My daily commute is often filled with small annoyances that I drown out with either music, email or eBooks. But this time it was different, some cylinder in my brain fired as I contemplated this ill-placed transit map:
Plan My Trip Here?! Oh, you mean, after I’ve found the underground entrance that’s practically unmarked, paid the fare, walked down three long flights of stairs that place me on a dingy platform, oh then I’m supposed to plan my trip?
I’ve often internally fumed about the lack of signage, timetables and maps (let alone shelter from the elements at bus stops) at any of the transit stops here in Vancouver. How is the typical visitor or newcomer to the city expected to discover any of this information? How about a casual user, who may not be completely familiar with the ins and outs of the system, but wants to try it out ad hoc from time to time? I use transit every weekday, and still am unable to just casually wait for a bus that’s not part of my commute and feel confident that I know when it’s going to show up, how long the trip is going to take or where it’s going to take me.

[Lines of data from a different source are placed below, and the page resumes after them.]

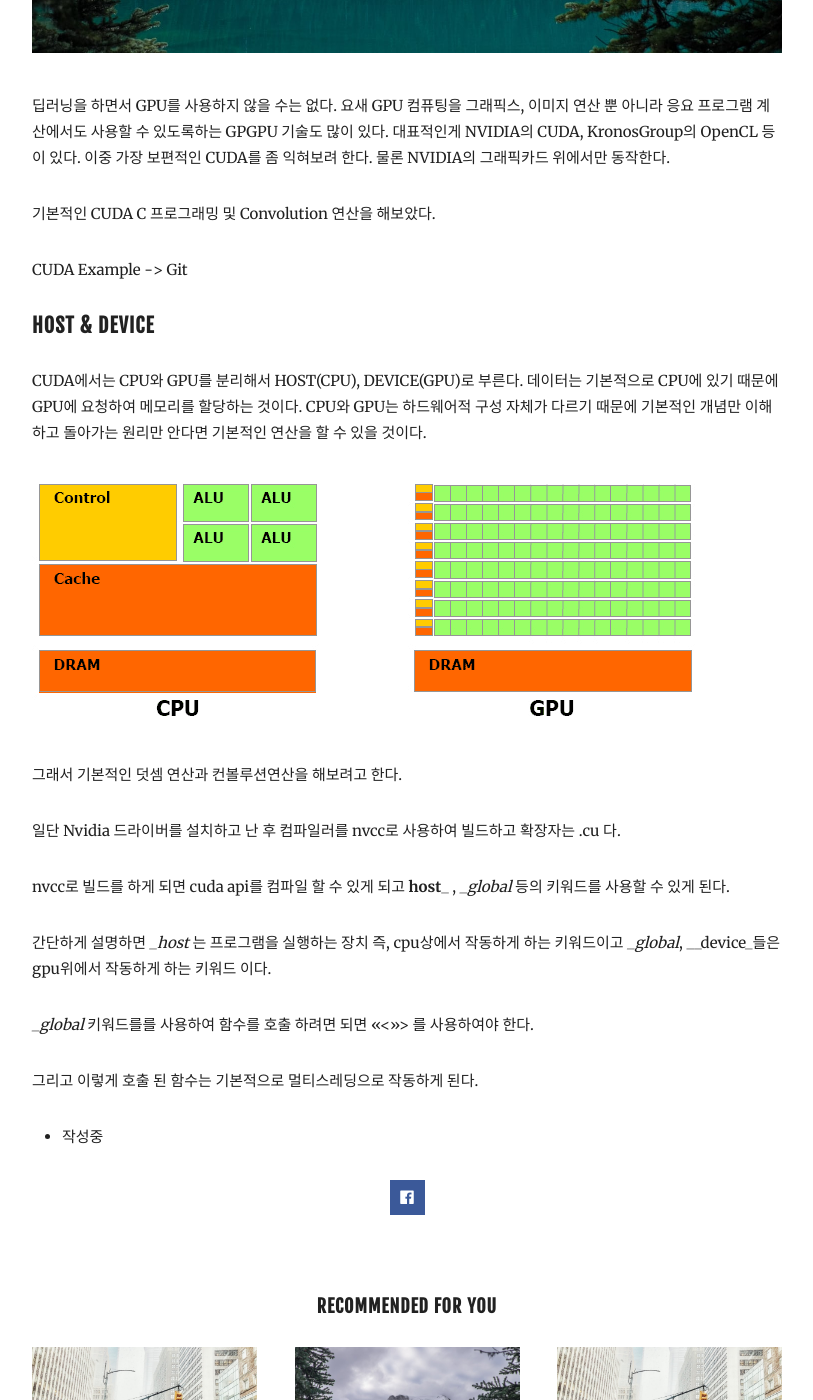
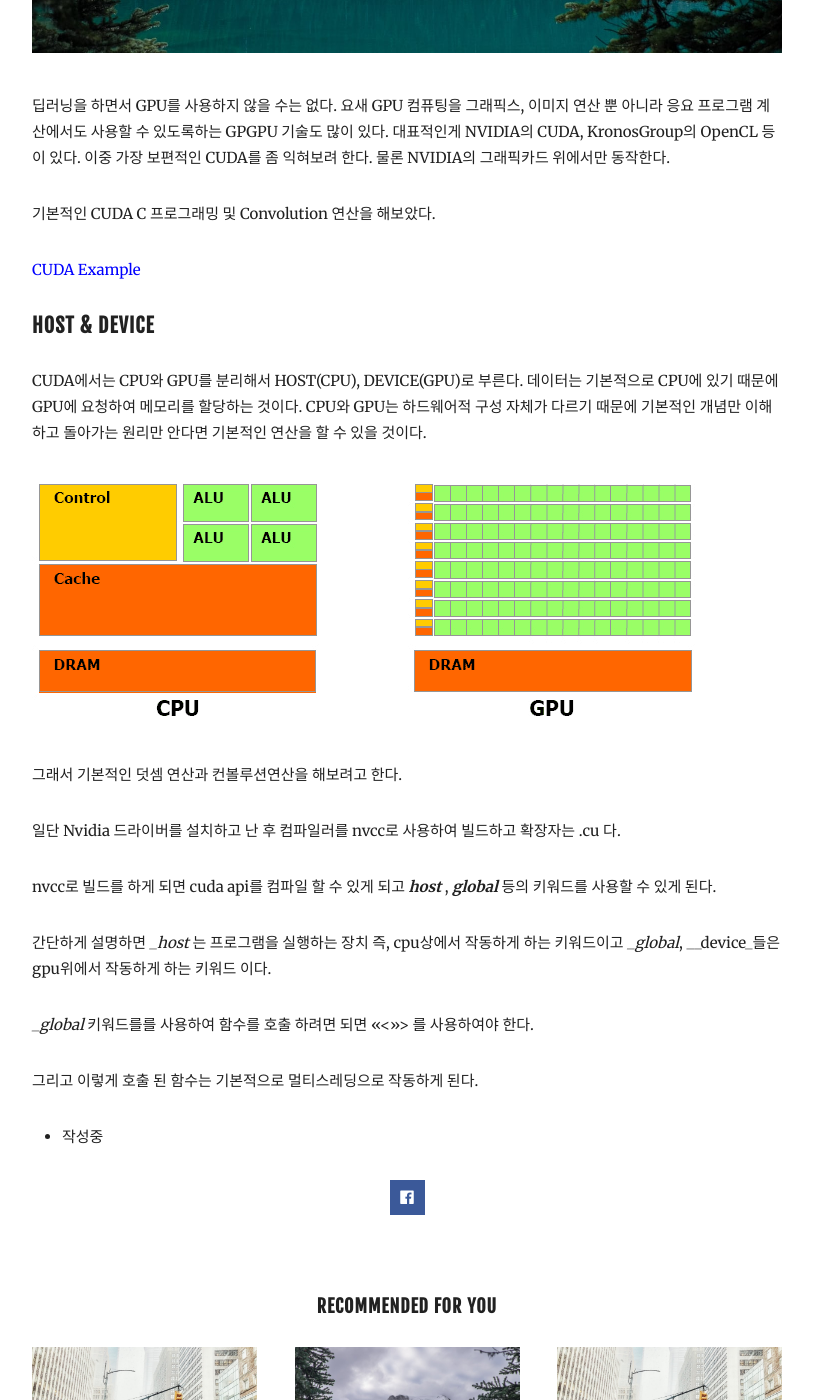
Before and after one commit to captwk5/captwk5.github.io, a Jekyll site: the page built from _posts/2020-06-04-cuda-programming.md, in a window 1280 px wide and 1400 px high, scrolled down 759 px. Shown: the whole window, without its empty margins (233-1046 px from the left). Built offline with Jekyll 4.4.1, drawn with Linux system fonts in a browser that asks for light colours; nearby versions of some CDN libraries.

Commit message:
cuda ex link

```diff
--- a/_posts/2020-06-04-cuda-programming.md
+++ b/_posts/2020-06-04-cuda-programming.md
@@ -12,7 +12,7 @@ tags:   [Programming_Cuda]
 
 기본적인 CUDA C 프로그래밍 및 Convolution 연산을 해보았다.
 
-CUDA Example -> [Git](https://github.com/captwk5/cuda_ex)
+<p class="view"><a href="https://github.com/captwk5/cuda_ex" style="color:blue">CUDA Example</a></p>
 
 #### Host & Device
 CUDA에서는 CPU와 GPU를 분리해서 HOST(CPU), DEVICE(GPU)로 부른다.
@@ -26,7 +26,7 @@ CPU와 GPU는 하드웨어적 구성 자체가 다르기 때문에 기본적인
 
 일단 Nvidia 드라이버를 설치하고 난 후 컴파일러를 nvcc로 사용하여 빌드하고 확장자는 .cu 다.
 
-nvcc로 빌드를 하게 되면 cuda api를 컴파일 할 수 있게 되고 __host___ , __global_ 등의 키워드를 사용할 수 있게 된다.
+nvcc로 빌드를 하게 되면 cuda api를 컴파일 할 수 있게 되고 ___host___ , ___global___ 등의 키워드를 사용할 수 있게 된다.
 
 간단하게 설명하면 __host_ 는 프로그램을 실행하는 장치 즉, cpu상에서 작동하게 하는 키워드이고 __global_, __device_들은 gpu위에서 작동하게 하는 키워드 이다.
 
```
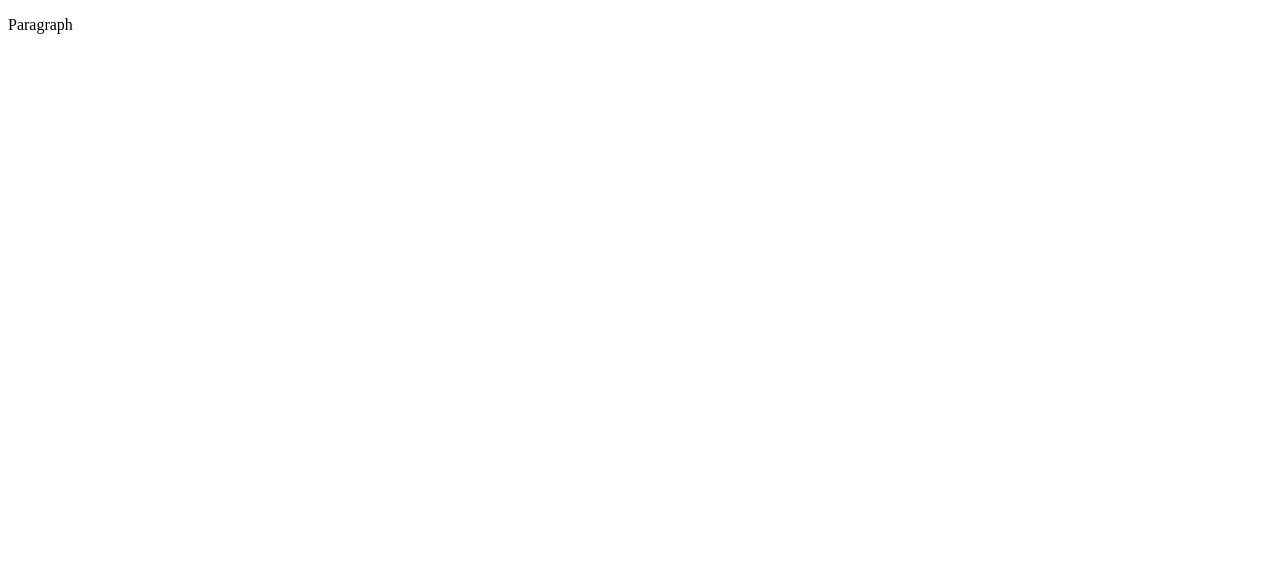
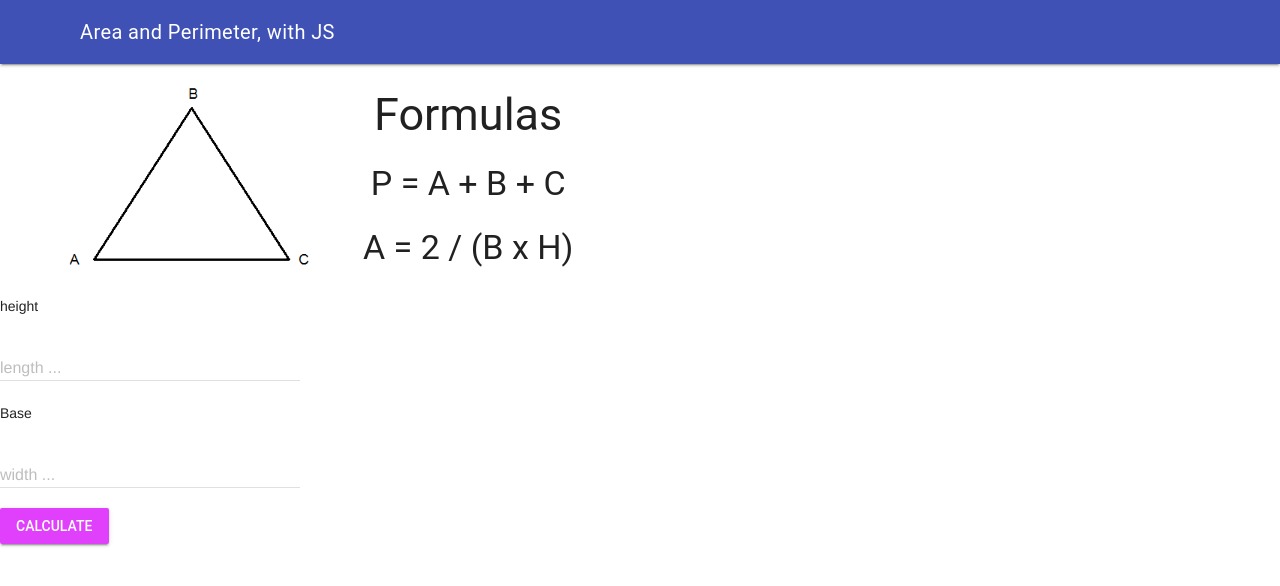
Before and after one commit to ICD2O-Programming-NebiyuD/Unit2-04-HTML-AreaTriangle, a plain HTML site: page index.html in a window 1280 px wide. Drawn offline with nearby package versions, Linux system fonts and the light colour scheme.

Commit message:
area of a triangle

```diff
--- a/index.html
+++ b/index.html
@@ -1,9 +1,88 @@
+
 <!DOCTYPE html>
 <html>
   <head>
-    <title>Title</title>
+    <meta charset="utf-8" />
+    <meta name="description" content="Area and Perimeter, with JavaScript" />
+    <meta name="keywords" content="immaculata, ics2o" />
+    <meta name="author" content="Ms Raffin" />
+    <meta name="viewport" content="width=device-width, initial-scale=1.0" />
+    <link rel="apple-touch-icon" sizes="180x180" href="./fav_index/apple-touch-icon.png" />
+    <link rel="icon" type="image/png" sizes="32x32" href="./fav_index/favicon-32x32.png" />
+    <link rel="icon" type="image/png" sizes="16x16" href="./fav_index/favicon-16x16.png" />
+    <link rel="manifest" href="./fav_index/site.webmanifest" />
+    <link rel="stylesheet" href="https://fonts.googleapis.com/icon?family=Material+Icons" />
+    <link rel="stylesheet" href="https://code.getmdl.io/1.3.0/material.indigo-purple.min.css" />
+    <link rel="stylesheet" href="./css/style.css" />
+    <title>Area and Perimeter of a Triangle, with JavaScript</title>
   </head>
   <body>
-    <p>Paragraph</p>
+    <script defer src="https://code.getmdl.io/1.3.0/material.min.js"></script>
+    <script src="./js/script.js"></script>
+    <div class="mdl-layout mdl-js-layout mdl-layout--fixed-header">
+      <header class="mdl-layout__header">
+        <div class="mdl-layout__header-row">
+          <span class="mdl-layout-title">Area and Perimeter, with JS</span>
+        </div>
+      </header>
+      <main class="mdl-layout__content">
+        <table>
+          <tr>
+            <th>
+              <img src="./images/triangle.png" alt="Triangle" width="75%" height="auto"/>
+            </th>
+            <th>
+              <h2>Formulas</h2>
+              <h3>P = A + B + C </h3>
+              <h3>A = 2 / (B x H)</h3>
+            </th>
+          </tr>
+        </table>
+        <!-- Simple Textfield -->
+        <form action="#">
+          <p>height</p>
+          <div class="mdl-textfield mdl-js-textfield">
+            <input
+              class="mdl-textfield__input"
+              type="text"
+              pattern="-?[0-9]*(\.[0-9]+)?"
+              id="length-of-triangle"
+            />
+            <label class="mdl-textfield__label" for="length-of-triangle">length ...</label>
+            <span class="mdl-textfield__error">Input is not a number!</span>
+          </div>
+        </form>
+
+        <!-- Numeric Textfield -->
+        <form action="#">
+          <p>Base</p>
+          <div class="mdl-textfield mdl-js-textfield">
+            <input
+              class="mdl-textfield__input"
+              type="text"
+              pattern="-?[0-9]*(\.[0-9]+)?"
+              id="width-of-triangle"
+            />
+            <label class="mdl-textfield__label" for="width-of-triangle">width ...</label>
+            <span class="mdl-textfield__error">Input is not a number!</span>
+          </div>
+        </form>
+
+        <!-- Raised button with ripple -->
+        <button
+          class="mdl-button mdl-js-button mdl-button--raised mdl-js-ripple-effect mdl-button--accent"
+          onclick="calculate()"
+        >
+          Calculate
+        </button>
+        <br />
+        <p>
+          <div id="answers">
+            <div id="area"></div>
+            <div id="perimeter"></div>
+          </div>
+        </p>
+      </main>
+    </div>
   </body>
 </html>
--- a/js/script.js
+++ b/js/script.js
@@ -1,5 +1,22 @@
-// Copyright (c) 2020 Mr. Coxall All rights reserved
+// Copyright (c) 2022 Ms Raffin All rights reserved
 //
-// Created by: Mr. Coxall
-// Created on: Sep 2020
+// Created by: Ms Raffin
+// Created on: March 2022
 // This file contains the JS functions for index.html
+
+"use strict";
+/**
+ * This function calculates area and perimeter of triangle.
+ */
+function calculate () {
+  // input
+  let length = parseInt(document.getElementById('length-of-triangle').value);
+  let width = parseInt(document.getElementById('width-of-triangle').value);
+
+  // process
+  let area = (length * width) / 2;
+
+  // output
+  document.getElementById('area').innerHTML = 'Area is: ' + area + ' cm²'
+
+}
```
Also changed, not shown: images/triangle.png (added).
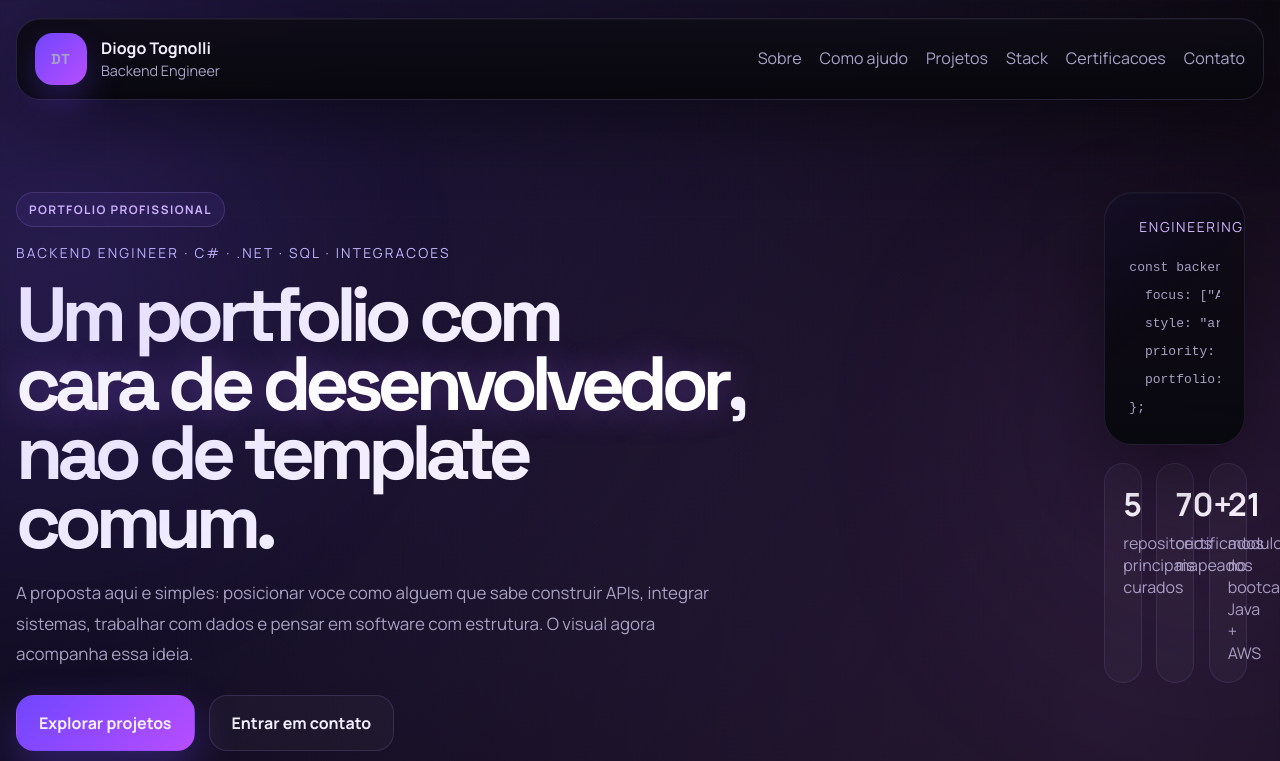
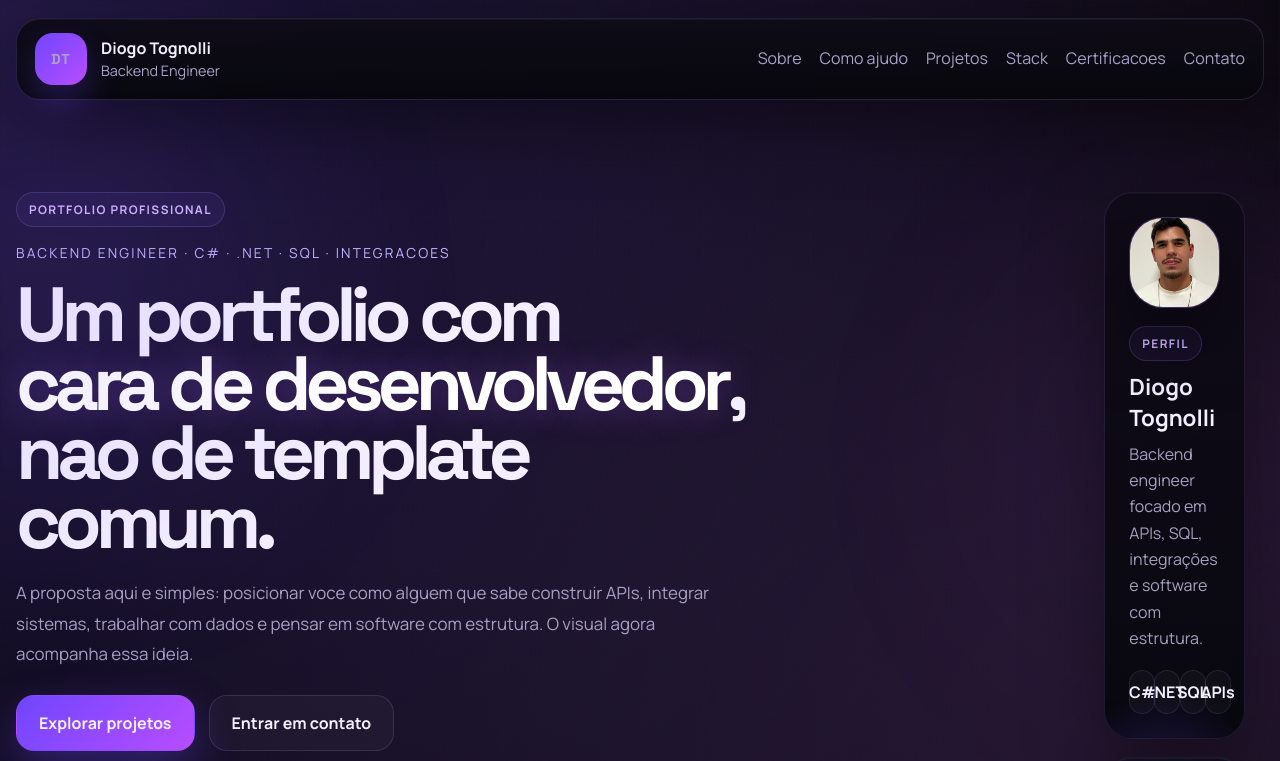
Before and after one commit to Tognolli0/Site, a React (Vite) app: page / in a window 1280 px wide. Shown: the top 761 px of the page. Built offline with nearby package versions, Linux system fonts and the light colour scheme.

Commit message:
feat: add profile photo and stronger hero visuals

```diff
--- a/src/App.tsx
+++ b/src/App.tsx
@@ -14,6 +14,7 @@ import {
   ShieldCheck,
   Workflow,
 } from "lucide-react";
+import profileImage from "./assets/diogo-profile.jfif";
 
 type Project = {
   title: string;
@@ -261,6 +262,31 @@ function App() {
           </div>
 
           <div className="hero-panel">
+            <article className="profile-card">
+              <div className="profile-frame">
+                <img
+                  className="profile-photo"
+                  src={profileImage}
+                  alt="Foto de Diogo Tognolli"
+                />
+                <div className="profile-ring profile-ring-one" />
+                <div className="profile-ring profile-ring-two" />
+              </div>
+
+              <div className="profile-card-copy">
+                <span className="card-label">Perfil</span>
+                <h3>Diogo Tognolli</h3>
+                <p>Backend engineer focado em APIs, SQL, integrações e software com estrutura.</p>
+              </div>
+
+              <div className="profile-signal-grid">
+                <span>C#</span>
+                <span>.NET</span>
+                <span>SQL</span>
+                <span>APIs</span>
+              </div>
+            </article>
+
             <article className="code-card">
               <div className="code-card-top">
                 <span className="status-dot" />
--- a/src/styles.css
+++ b/src/styles.css
@@ -336,6 +336,7 @@ select {
   gap: 18px;
 }
 
+.profile-card,
 .code-card,
 .about-spotlight,
 .feature-card,
@@ -357,6 +358,7 @@ select {
 }
 
 .code-card,
+.profile-card,
 .about-spotlight,
 .feature-card,
 .service-card,
@@ -370,6 +372,96 @@ select {
 .code-card {
   position: relative;
   overflow: hidden;
+}
+
+.profile-card {
+  position: relative;
+  overflow: hidden;
+  display: grid;
+  gap: 18px;
+}
+
+.profile-card::before {
+  content: "";
+  position: absolute;
+  inset: auto -20% -30% auto;
+  width: 220px;
+  height: 220px;
+  border-radius: 50%;
+  background: radial-gradient(circle, rgba(111, 70, 255, 0.26), transparent 65%);
+  pointer-events: none;
+}
+
+.profile-frame {
+  position: relative;
+  width: min(100%, 360px);
+  aspect-ratio: 1 / 1;
+  margin: 0 auto;
+  border-radius: 34px;
+  overflow: hidden;
+  background: linear-gradient(135deg, rgba(111, 70, 255, 0.25), rgba(184, 77, 255, 0.1));
+  border: 1px solid rgba(180, 154, 255, 0.18);
+  box-shadow: 0 30px 80px rgba(0, 0, 0, 0.45);
+}
+
+.profile-photo {
+  position: relative;
+  z-index: 2;
+  width: 100%;
+  height: 100%;
+  object-fit: cover;
+  filter: saturate(1.05) contrast(1.02);
+  transform: scale(1.02);
+}
+
+.profile-ring {
+  position: absolute;
+  inset: auto;
+  border-radius: 999px;
+  border: 1px solid rgba(216, 178, 255, 0.28);
+  pointer-events: none;
+}
+
+.profile-ring-one {
+  top: 20px;
+  right: 18px;
+  width: 92px;
+  height: 92px;
+}
+
+.profile-ring-two {
+  bottom: 20px;
+  left: 18px;
+  width: 62px;
+  height: 62px;
+}
+
+.profile-card-copy h3 {
+  margin: 10px 0 8px;
+  font-size: 1.4rem;
+}
+
+.profile-card-copy p {
+  margin: 0;
+  color: #a7a0c1;
+  line-height: 1.65;
+}
+
+.profile-signal-grid {
+  display: grid;
+  grid-template-columns: repeat(4, minmax(0, 1fr));
+  gap: 10px;
+}
+
+.profile-signal-grid span {
+  display: inline-flex;
+  justify-content: center;
+  padding: 10px 12px;
+  border-radius: 16px;
+  border: 1px solid rgba(180, 154, 255, 0.12);
+  background: rgba(255, 255, 255, 0.03);
+  color: #f3efff;
+  font-weight: 700;
 }
 
 .code-card::after {
@@ -417,6 +509,19 @@ select {
   margin-bottom: 6px;
   font-size: 2rem;
   color: #ffffff;
+}
+
+.profile-card:hover,
+.code-card:hover,
+.service-card:hover,
+.feature-card:hover,
+.project-preview:hover,
+.stack-card:hover,
+.education-preview:hover,
+.timeline-item:hover {
+  transform: translateY(-4px);
+  transition: transform 0.24s ease, border-color 0.24s ease, box-shadow 0.24s ease;
+  border-color: rgba(194, 141, 255, 0.22);
 }
 
 .content-grid {
@@ -673,6 +778,10 @@ select {
   .hero-points {
     grid-template-columns: 1fr;
   }
+
+  .profile-signal-grid {
+    grid-template-columns: repeat(2, minmax(0, 1fr));
+  }
 }
 
 @media (max-width: 760px) {
```
Also changed, not shown: src/assets/diogo-profile.jfif (added).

Does Translink really expect that users are going to spend 15 minutes on their website while toggling over to Google maps to figure this all out? Talk about lack of user-centered design, not to mention lack of transparency.
Ahh, how easy it would be to fix this problem, I mused.
And then it dawned on me – so frequently I critique these everyday things, but so rarely do I offer a solution. And that’s when it really hit me – how about a regular design exercise where I’d collect these things–big and small (probably mostly small)–and propose a shoot-from-the-hip solution, and limit myself to 30 minutes, at max an hour, to generating ideas for fixes? What kinds of things would I notice? What ideas would I come up with?
So back to the ill-placed sign. Here we go…my solution to you, dear Translink, is to duplicate, shrink, and laminate this map and either:
a) Place it on a post on this popularly trafficked corner right here where it is in context of where someone might actually think about planning their trip. Although not everyone may need the information, at least it’s information that can be soaked up in the periphery and it perpetuates constant awareness. And it highlights to visitors that there is indeed public transportation that can take you from the heart of the city to more far-flung locations.
b) Place it on the wall of the Bay building outside of the Skytrain entrace.
And while we’re at it, a large, illuminated subway sign (lit when it’s in service, a la NYC) would be a nice gesture as well.
Eat your heart out (does anyone seriously say that anymore?), Don Norman.